Start of Provided data

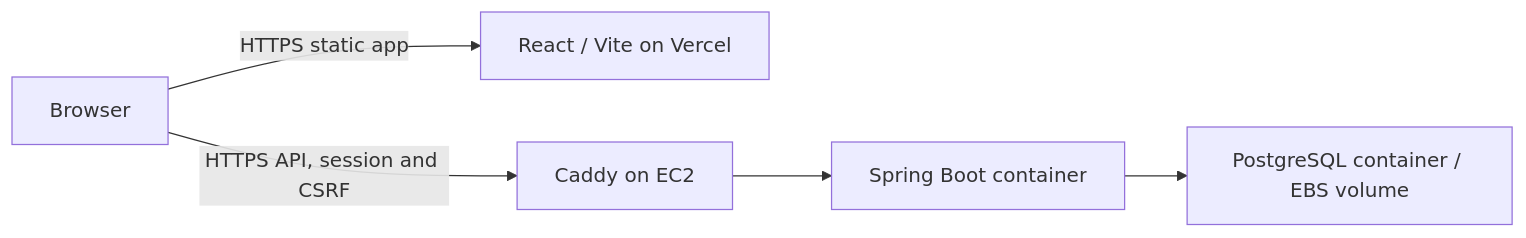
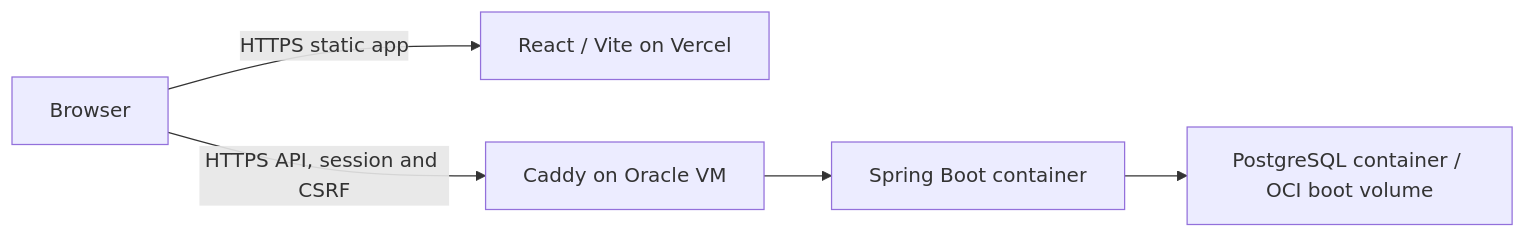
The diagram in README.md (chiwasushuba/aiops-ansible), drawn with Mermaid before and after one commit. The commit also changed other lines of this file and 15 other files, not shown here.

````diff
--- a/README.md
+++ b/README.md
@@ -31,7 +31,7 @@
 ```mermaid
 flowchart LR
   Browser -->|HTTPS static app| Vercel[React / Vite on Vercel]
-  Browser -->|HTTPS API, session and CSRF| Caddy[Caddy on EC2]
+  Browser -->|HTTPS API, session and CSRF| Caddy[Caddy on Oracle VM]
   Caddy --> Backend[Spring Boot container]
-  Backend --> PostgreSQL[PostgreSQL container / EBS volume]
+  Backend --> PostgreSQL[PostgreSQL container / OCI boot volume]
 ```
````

End of Provided data

→ **Work instructions**: Reproduce the complete set of records verbatim and omit the pictures.

→ **Solution to this problem**:
The diagram in README.md (chiwasushuba/aiops-ansible), drawn with Mermaid before and after one commit. The commit also changed other lines of this file and 15 other files, not shown here.

````diff
--- a/README.md
+++ b/README.md
@@ -31,7 +31,7 @@
 ```mermaid
 flowchart LR
   Browser -->|HTTPS static app| Vercel[React / Vite on Vercel]
-  Browser -->|HTTPS API, session and CSRF| Caddy[Caddy on EC2]
+  Browser -->|HTTPS API, session and CSRF| Caddy[Caddy on Oracle VM]
   Caddy --> Backend[Spring Boot container]
-  Backend --> PostgreSQL[PostgreSQL container / EBS volume]
+  Backend --> PostgreSQL[PostgreSQL container / OCI boot volume]
 ```
````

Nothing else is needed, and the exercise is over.